Files in this item

FilesDescriptionFormat

application/pdf

application/pdf9026161.pdf (5MB)Restricted to U of Illinois
(no description provided)PDF

Description

Title:Expenditure patterns of older and younger consumers
Author(s):Chung, Young Sook
Doctoral Committee Chair(s):Magrabi, Frances M.
Department / Program:Human Resources and Family Studies
Discipline:Human Resources and Family Studies
Degree Granting Institution:University of Illinois at Urbana-Champaign
Degree:Ph.D.
Genre:Dissertation
Subject(s):Human Resources and Family Studies
Abstract:The major purpose of this study was to find if significant differences exist in patterns of consumption expenditures between elderly and younger consumers in the United States. Cluster analysis was used to identify consumption patterns, and then multiple logit analysis was used to test the relationship between consumption patterns and socio-economic factors. The data were taken from the 1986 Consumer Expenditure Survey.
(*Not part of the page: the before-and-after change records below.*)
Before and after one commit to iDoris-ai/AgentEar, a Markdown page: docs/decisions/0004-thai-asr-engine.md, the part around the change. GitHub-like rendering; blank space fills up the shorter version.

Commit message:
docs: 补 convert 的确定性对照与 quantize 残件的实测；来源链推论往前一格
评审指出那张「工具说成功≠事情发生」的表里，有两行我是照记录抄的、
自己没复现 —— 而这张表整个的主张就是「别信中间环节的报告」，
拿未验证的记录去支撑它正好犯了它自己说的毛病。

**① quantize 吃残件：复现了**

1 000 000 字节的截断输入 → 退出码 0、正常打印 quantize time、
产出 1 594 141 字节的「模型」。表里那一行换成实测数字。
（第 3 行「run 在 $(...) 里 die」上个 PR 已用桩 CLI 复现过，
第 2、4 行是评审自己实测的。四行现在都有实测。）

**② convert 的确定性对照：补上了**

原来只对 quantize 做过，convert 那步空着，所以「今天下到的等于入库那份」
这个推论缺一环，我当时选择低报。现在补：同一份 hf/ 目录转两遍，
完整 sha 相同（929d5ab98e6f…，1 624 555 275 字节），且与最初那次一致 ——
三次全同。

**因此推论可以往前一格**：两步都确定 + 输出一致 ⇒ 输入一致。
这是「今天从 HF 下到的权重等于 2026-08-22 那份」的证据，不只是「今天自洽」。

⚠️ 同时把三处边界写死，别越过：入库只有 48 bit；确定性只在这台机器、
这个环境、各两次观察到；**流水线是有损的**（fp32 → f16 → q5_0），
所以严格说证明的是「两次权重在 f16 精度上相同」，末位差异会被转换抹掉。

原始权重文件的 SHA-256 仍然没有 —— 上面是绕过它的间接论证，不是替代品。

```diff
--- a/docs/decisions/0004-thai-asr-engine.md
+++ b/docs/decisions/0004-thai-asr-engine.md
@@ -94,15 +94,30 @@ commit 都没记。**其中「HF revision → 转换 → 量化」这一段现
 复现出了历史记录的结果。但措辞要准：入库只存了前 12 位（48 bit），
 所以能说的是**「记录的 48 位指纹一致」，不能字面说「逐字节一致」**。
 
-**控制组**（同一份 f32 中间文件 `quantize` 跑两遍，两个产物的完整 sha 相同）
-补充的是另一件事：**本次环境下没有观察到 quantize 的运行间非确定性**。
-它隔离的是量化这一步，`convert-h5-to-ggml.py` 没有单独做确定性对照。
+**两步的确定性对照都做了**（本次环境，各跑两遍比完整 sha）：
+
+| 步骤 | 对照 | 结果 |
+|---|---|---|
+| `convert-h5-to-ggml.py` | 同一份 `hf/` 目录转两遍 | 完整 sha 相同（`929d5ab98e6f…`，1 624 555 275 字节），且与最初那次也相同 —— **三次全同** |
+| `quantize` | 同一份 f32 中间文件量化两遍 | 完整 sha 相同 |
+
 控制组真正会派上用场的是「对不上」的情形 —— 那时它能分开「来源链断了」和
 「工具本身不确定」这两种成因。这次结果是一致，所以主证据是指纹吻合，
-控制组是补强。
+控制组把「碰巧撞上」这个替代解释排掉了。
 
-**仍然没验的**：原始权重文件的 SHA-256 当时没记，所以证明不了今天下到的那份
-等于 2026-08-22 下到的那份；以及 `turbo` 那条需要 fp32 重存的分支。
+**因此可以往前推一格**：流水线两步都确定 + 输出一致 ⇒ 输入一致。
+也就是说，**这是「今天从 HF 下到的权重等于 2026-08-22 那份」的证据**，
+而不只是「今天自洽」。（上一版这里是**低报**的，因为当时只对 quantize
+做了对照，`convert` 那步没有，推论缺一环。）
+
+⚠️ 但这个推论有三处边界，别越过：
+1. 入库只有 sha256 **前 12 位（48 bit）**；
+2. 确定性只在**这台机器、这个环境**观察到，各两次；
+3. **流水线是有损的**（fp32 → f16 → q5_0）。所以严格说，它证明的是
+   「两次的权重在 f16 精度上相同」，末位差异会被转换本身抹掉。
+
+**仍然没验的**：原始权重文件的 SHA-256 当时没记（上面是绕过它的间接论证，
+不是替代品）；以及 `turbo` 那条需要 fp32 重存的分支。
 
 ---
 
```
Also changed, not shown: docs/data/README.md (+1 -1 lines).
The sample consisted of 1,717 households. Households were grouped into clusters on the basis of the proportion of total annual expenditure allocated to each of 17 consumption categories.
The study found four different consumption patterns, which were designated: Homebound pattern, Shelter-dominated pattern, Service-using pattern, and Private-transportation-dominated pattern. Being over 65 was positively and total expenditure was negatively related to membership in the Homebound cluster. The elderly affluent, young middle-income, and young affluent were less likely than the young poor to belong to the Homebound cluster. Younger households were more likely to belong to the Shelter-dominated cluster compared with elderly households.
In the Service-using cluster, younger age groups, except for age 25 to 34, were less likely to belong to the cluster than the elderly. Middle-income and affluent households were more likely to belong to the Service-using cluster than Poor households. Younger households with reference person age under 25 and 45 to 64 were more likely to belong to the Private-transportation-dominated cluster compared with elderly households. Compared with poor households, middle-income and affluent households were more likely to have the Private-transportation-dominated pattern.
The findings of this study suggest that welfare policies for the elderly should not necessarily be uniform for all households in this group, but should be diversified to accommodate the different consumption patterns of the elderly.
Issue Date:1990
Type:Text
Language:English
URI:http://hdl.handle.net/2142/19049
Rights Information:Copyright 1990 Chung, Young Sook
Date Available in IDEALS:2011-05-07
Identifier in Online Catalog:AAI9026161
OCLC Identifier:(UMI)AAI9026161


This item appears in the following Collection(s)

Item Statistics